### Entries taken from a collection
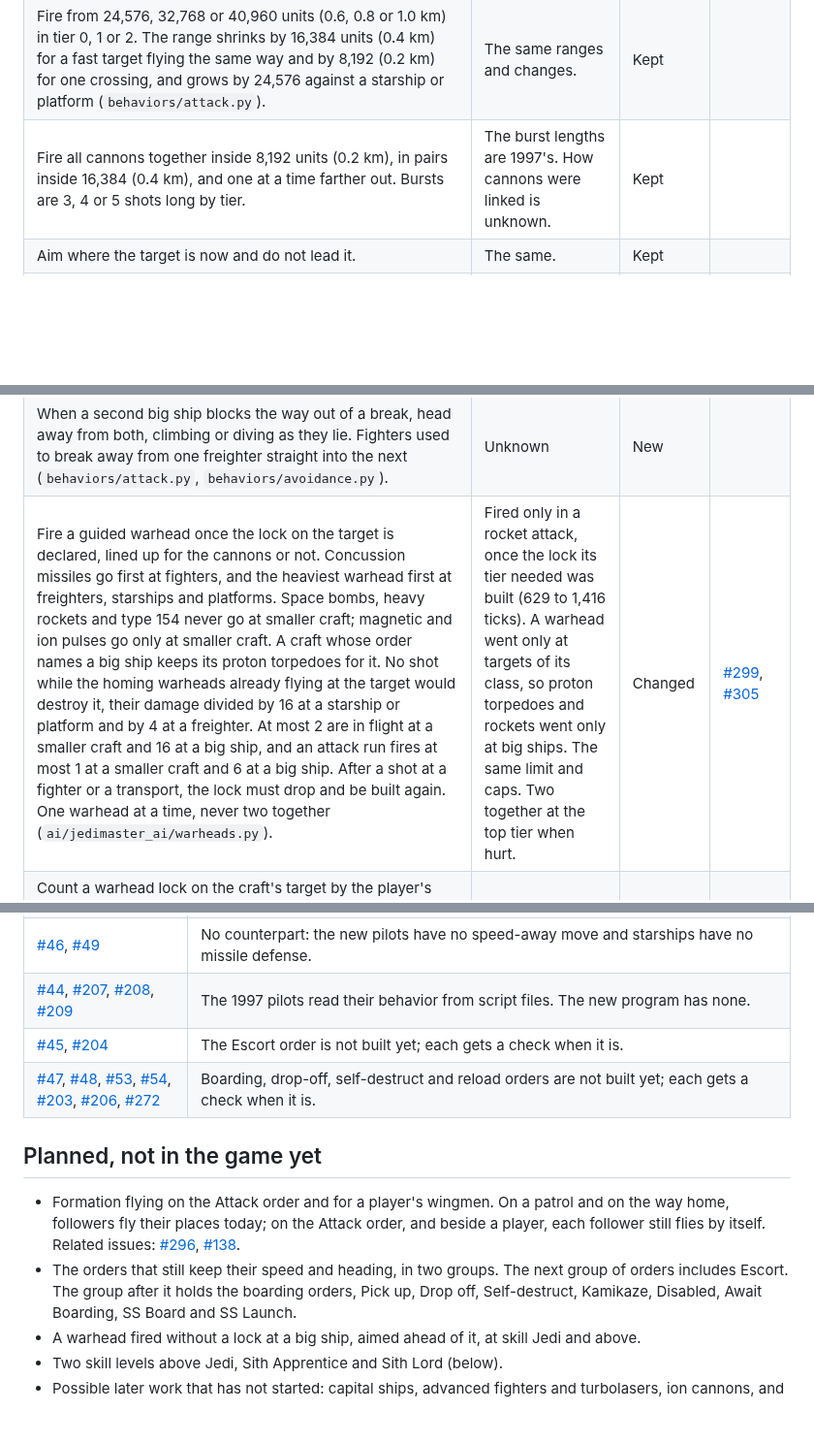
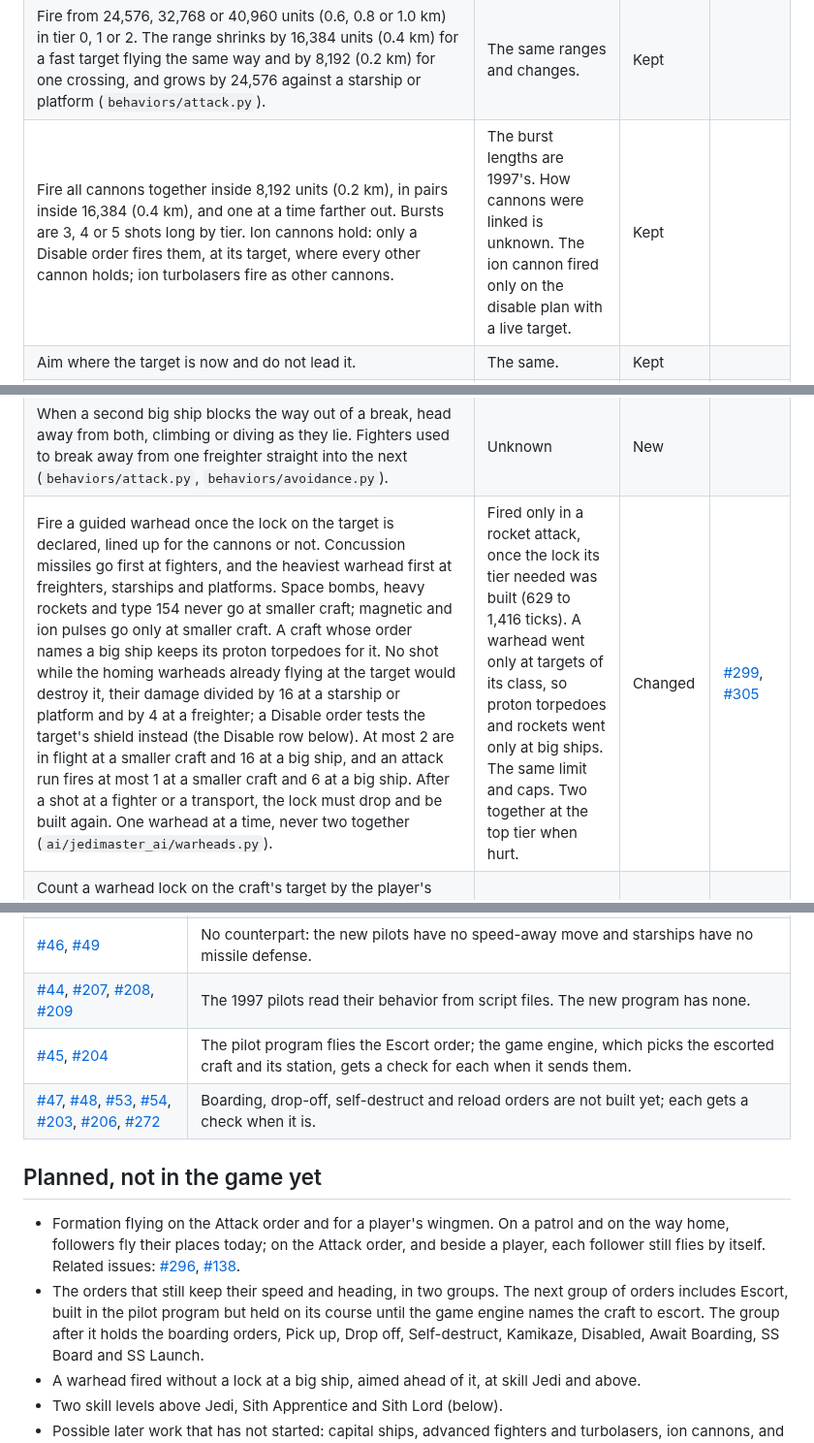
Before and after one commit to evanleeturner/jedimaster-XVT, a Markdown page: docs/ai/README.md, 3 parts joined by grey strips. Shown at 97% size. Drawn GitHub-style; blank space fills up the shorter version.

```diff
--- a/docs/ai/README.md
+++ b/docs/ai/README.md
@@ -57,13 +57,13 @@ is in `ai/jedimaster_ai/behaviors/attack.py` and `ai/jedimaster_ai/tactics.py`.
 | Pick the nearest craft the order names, and look for a nearer one every 6, 3 or 1 seconds (1,500, 750 or 250 ticks) in tier 0, 1 or 2 (`behaviors/attack.py`). | Unknown | New | |
 | Fire when the target is inside a cone of 11, 8 or 6 degrees in tier 0, 1 or 2 (`behaviors/attack.py`). | A cone of 11 degrees at every tier. | Changed | |
 | Fire from 24,576, 32,768 or 40,960 units (0.6, 0.8 or 1.0 km) in tier 0, 1 or 2. The range shrinks by 16,384 units (0.4 km) for a fast target flying the same way and by 8,192 (0.2 km) for one crossing, and grows by 24,576 against a starship or platform (`behaviors/attack.py`). | The same ranges and changes. | Kept | |
-| Fire all cannons together inside 8,192 units (0.2 km), in pairs inside 16,384 (0.4 km), and one at a time farther out. Bursts are 3, 4 or 5 shots long by tier. | The burst lengths are 1997's. How cannons were linked is unknown. | Kept | |
+| Fire all cannons together inside 8,192 units (0.2 km), in pairs inside 16,384 (0.4 km), and one at a time farther out. Bursts are 3, 4 or 5 shots long by tier. Ion cannons hold: only a Disable order fires them, at its target, where every other cannon holds; ion turbolasers fire as other cannons. | The burst lengths are 1997's. How cannons were linked is unknown. The ion cannon fired only on the disable plan with a live target. | Kept | |
 | Aim where the target is now and do not lead it. | The same. | Kept | |
 | Decide every 16 ticks (64 milliseconds) at every skill level. Skill changes the aim, not the reaction time. | Every 29 to 708 ticks (0.1 to 2.8 seconds), slower at lower levels. | Changed | |
 | Fly at full throttle in a fight, drop to two thirds once the target is caught (inside 8,192 units and dead ahead), and tier 0 flies at no more than seven tenths of full throttle. | Unknown | New | |
 | Break off when too close: inside the target's clearance with the target within 45 degrees of the nose, or anywhere near a freighter, starship or platform. The craft turns a quarter turn away from the target's side and holds that heading until it is outside the clearance, for at most 1,000 ticks (4 seconds). The time limit stops a target that paces the craft from keeping it from firing. | Unknown | New | |
 | When a second big ship blocks the way out of a break, head away from both, climbing or diving as they lie. Fighters used to break away from one freighter straight into the next (`behaviors/attack.py`, `behaviors/avoidance.py`). | Unknown | New | |
-| Fire a guided warhead once the lock on the target is declared, lined up for the cannons or not. Concussion missiles go first at fighters, and the heaviest warhead first at freighters, starships and platforms. Space bombs, heavy rockets and type 154 never go at smaller craft; magnetic and ion pulses go only at smaller craft. A craft whose order names a big ship keeps its proton torpedoes for it. No shot while the homing warheads already flying at the target would destroy it, their damage divided by 16 at a starship or platform and by 4 at a freighter. At most 2 are in flight at a smaller craft and 16 at a big ship, and an attack run fires at most 1 at a smaller craft and 6 at a big ship. After a shot at a fighter or a transport, the lock must drop and be built again. One warhead at a time, never two together (`ai/jedimaster_ai/warheads.py`). | Fired only in a rocket attack, once the lock its tier needed was built (629 to 1,416 ticks). A warhead went only at targets of its class, so proton torpedoes and rockets went only at big ships. The same limit and caps. Two together at the top tier when hurt. | Changed | [#299](https://github.com/evanleeturner/jedimaster-XVT/issues/299), [#305](https://github.com/evanleeturner/jedimaster-XVT/issues/305) |
+| Fire a guided warhead once the lock on the target is declared, lined up for the cannons or not. Concussion missiles go first at fighters, and the heaviest warhead first at freighters, starships and platforms. Space bombs, heavy rockets and type 154 never go at smaller craft; magnetic and ion pulses go only at smaller craft. A craft whose order names a big ship keeps its proton torpedoes for it. No shot while the homing warheads already flying at the target would destroy it, their damage divided by 16 at a starship or platform and by 4 at a freighter; a Disable order tests the target's shield instead (the Disable row below). At most 2 are in flight at a smaller craft and 16 at a big ship, and an attack run fires at most 1 at a smaller craft and 6 at a big ship. After a shot at a fighter or a transport, the lock must drop and be built again. One warhead at a time, never two together (`ai/jedimaster_ai/warheads.py`). | Fired only in a rocket attack, once the lock its tier needed was built (629 to 1,416 ticks). A warhead went only at targets of its class, so proton torpedoes and rockets went only at big ships. The same limit and caps. Two together at the top tier when hurt. | Changed | [#299](https://github.com/evanleeturner/jedimaster-XVT/issues/299), [#305](https://github.com/evanleeturner/jedimaster-XVT/issues/305) |
 | Count a warhead lock on the craft's target by the player's rule: the same aim cone and lock range, chaff on the target taking half the time back, a full lock at 708 ticks (354 on a Missile Boat). The program is told the lock, each craft's skill level and the homing warheads already flying at each craft, and fires on the lock (row above; `engine/src/xvt/flight/ai_warheads.c`). | Computer craft counted a lock of their own, by skill tier. | Changed | [#299](https://github.com/evanleeturner/jedimaster-XVT/issues/299) |
 | Your cockpit counts a computer craft as attacking you when its target is you, unless it is flying home to its mothership. Such a craft lights the attack light while its cannons are linked and the lock warning while its lock builds, and the E key picks it. The A key finds the craft attacking your target the same way. The warhead light of the craft you have targeted shows while it attacks anything. | The cockpit read the 1997 pilot's attack and warhead-run maneuvers. Since those pilots were removed, all of these stayed dark for computer craft. | Changed | [#304](https://github.com/evanleeturner/jedimaster-XVT/issues/304) |
 | Tier 0 craft never get inside firing range of a Star Destroyer: the range is 49,152 units (1.2 km), measured to its centre, and the craft starts to break off at its clearance of 53,143 units (1.3 km). No tier reaches a Super Star Destroyer. | Unknown | New (a side effect) | [#302](https://github.com/evanleeturner/jedimaster-XVT/issues/302) |
@@ -322,7 +325,7 @@ the project's owner closes them. This table says what became of each one.
 | [#50](https://github.com/evanleeturner/jedimaster-XVT/issues/50), [#51](https://github.com/evanleeturner/jedimaster-XVT/issues/51), [#52](https://github.com/evanleeturner/jedimaster-XVT/issues/52) | The wingman's attack order and target searches. The new search has a test for each case (`ai/jedimaster_ai/tactics.py`, `ai/tests/test_tactics.py`). |
 | [#46](https://github.com/evanleeturner/jedimaster-XVT/issues/46), [#49](https://github.com/evanleeturner/jedimaster-XVT/issues/49) | No counterpart: the new pilots have no speed-away move and starships have no missile defense. |
 | [#44](https://github.com/evanleeturner/jedimaster-XVT/issues/44), [#207](https://github.com/evanleeturner/jedimaster-XVT/issues/207), [#208](https://github.com/evanleeturner/jedimaster-XVT/issues/208), [#209](https://github.com/evanleeturner/jedimaster-XVT/issues/209) | The 1997 pilots read their behavior from script files. The new program has none. |
-| [#45](https://github.com/evanleeturner/jedimaster-XVT/issues/45), [#204](https://github.com/evanleeturner/jedimaster-XVT/issues/204) | The Escort order is not built yet; each gets a check when it is. |
+| [#45](https://github.com/evanleeturner/jedimaster-XVT/issues/45), [#204](https://github.com/evanleeturner/jedimaster-XVT/issues/204) | The pilot program flies the Escort order; the game engine, which picks the escorted craft and its station, gets a check for each when it sends them. |
 | [#47](https://github.com/evanleeturner/jedimaster-XVT/issues/47), [#48](https://github.com/evanleeturner/jedimaster-XVT/issues/48), [#53](https://github.com/evanleeturner/jedimaster-XVT/issues/53), [#54](https://github.com/evanleeturner/jedimaster-XVT/issues/54), [#203](https://github.com/evanleeturner/jedimaster-XVT/issues/203), [#206](https://github.com/evanleeturner/jedimaster-XVT/issues/206), [#272](https://github.com/evanleeturner/jedimaster-XVT/issues/272) | Boarding, drop-off, self-destruct and reload orders are not built yet; each gets a check when it is. |
 
 ## Planned, not in the game yet
@@ -332,7 +335,8 @@ the project's owner closes them. This table says what became of each one.
   Attack order, and beside a player, each follower still flies by itself.
   Related issues: [#296](https://github.com/evanleeturner/jedimaster-XVT/issues/296), [#138](https://github.com/evanleeturner/jedimaster-XVT/issues/138).
 - The orders that still keep their speed and heading, in two groups. The
-  next group of orders includes Escort. The group after it holds
+  next group of orders includes Escort, built in the pilot program but held on
+  its course until the game engine names the craft to escort. The group after it holds
   the boarding orders, Pick up, Drop off, Self-destruct, Kamikaze, Disabled,
   Await Boarding, SS Board and SS Launch.
 - A warhead fired without a lock at a big ship, aimed ahead of it, at skill Jedi and above.
```
Also changed, not shown: other parts of docs/ai/README.md (+16 -13 lines).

### Exercise instructions
Among the lines of the data above, find those with the word "next" and show them.

### Answer box
 | When a second big ship blocks the way out of a break, head away from both, climbing or diving as they lie. Fighters used to break away from one freighter straight into the next (`behaviors/attack.py`, `behaviors/avoidance.py`). | Unknown | New | |
-  next group of orders includes Escort. The group after it holds
+  next group of orders includes Escort, built in the pilot program but held on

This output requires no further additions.